This trend coincides with research from Made.com that found the average one-bedroom home in the UK is now 4 sq m less than the recommended minimum. This is all driving a change in the way people live – particularly in cities where space is at a premium.

The Made.com research also reveals that 27% of people have less bedroom space as an adult than they had as a child – this reaches a hefty 50% for the 18-25-year-old age range – and that 23% continue to store possessions at their parents’ homes.

As a seller of home wares and furniture Made.com has clearly recognised that these changes are inevitably prompting a shift in consumption patterns that will affect the goods that people purchase for their homes.

But don’t think it is just about purchasing fewer items because it is just as much about people seeking out space-saving goods. IKEA has been experimenting with developing its ranges to fit into smaller living spaces and Made.com has been selling more items with reduced footprints. It recently ran a competition for new designers to create space-saving, multi-tasking furniture for the new way that a growing numbers of people are living.

It is clear that as space becomes ever more valuable in urban locations there will be different demands on retailers in terms of the products they sell to these consumers. What might also emerge is a trend for more time being spent out of the home by those individuals who are most constrained by space at home and for the growing numbers of people who are forced into sharing accommodation. This clearly represents an opportunity for those retailers offering in-store services such as cafes and restaurants.

The reality is that the changing way that people are now living is going to have a significant impact on many retailers who should at the very least be investigating these broad shifts in the marketplace.

Glynn Davis, editor of Retail Insider

K3 Retail deliver multi-channel solutions that enable retailers to create joined up shopping experiences for their customers whether they choose to buy on-line, direct, in-store or via mobile.

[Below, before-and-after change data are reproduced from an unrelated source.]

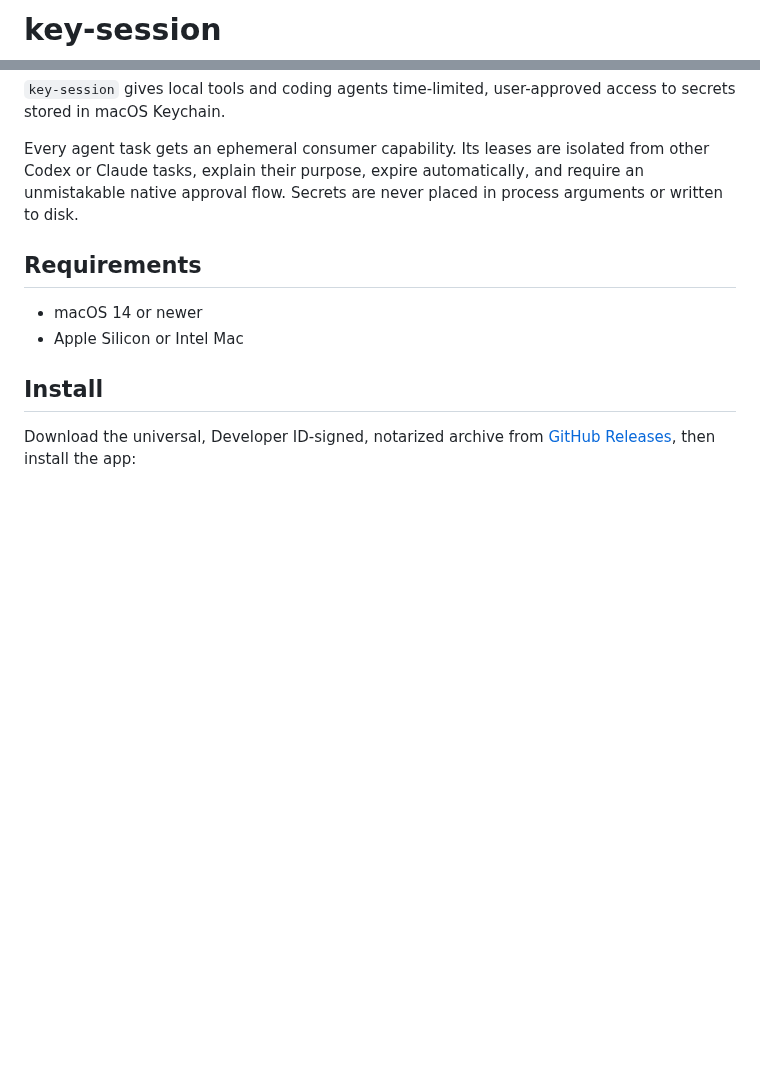
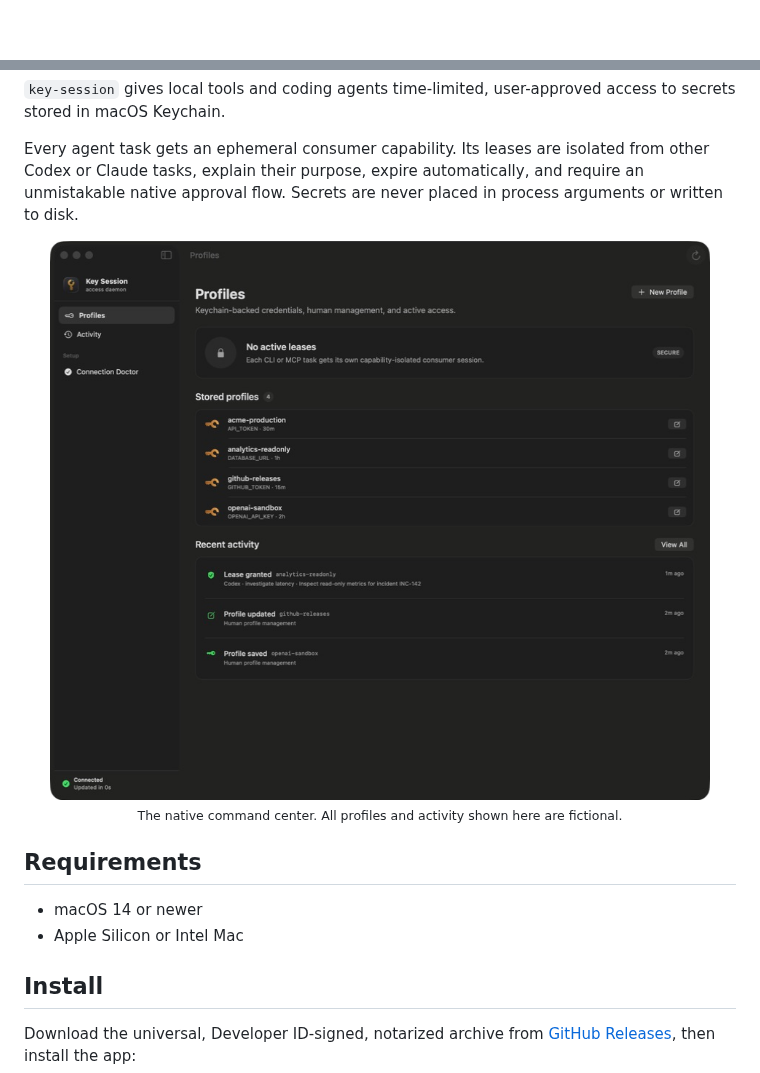
Before and after one commit to theronburger/key-session, a Markdown page: README.md, 2 parts joined by grey strips. GitHub-like rendering; pictures changed too: assets/key-session-command-center.jpg (added); blank space fills up the shorter version.

Commit message:
Showcase the native app in the README

```diff
--- a/README.md
+++ b/README.md
@@ -1,3 +1 @@
-# key-session
-
 <div align="center">
@@ -11,6 +12,12 @@
 `key-session` gives local tools and coding agents time-limited, user-approved access to secrets stored in macOS Keychain.
 
 Every agent task gets an ephemeral consumer capability. Its leases are isolated from other Codex or Claude tasks, explain their purpose, expire automatically, and require an unmistakable native approval flow. Secrets are never placed in process arguments or written to disk.
+
+<p align="center">
+  <img src="assets/key-session-command-center.jpg" alt="Key Session command center showing fictional profiles and recent activity" width="900">
+  <br>
+  <sub>The native command center. All profiles and activity shown here are fictional.</sub>
+</p>
 
 ## Requirements
 
```
Also changed, not shown: other parts of README.md (+8 -5 lines).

It has over 20 years’ experience delivering award winning solutions, to more than 175 internationally recognised retail brands.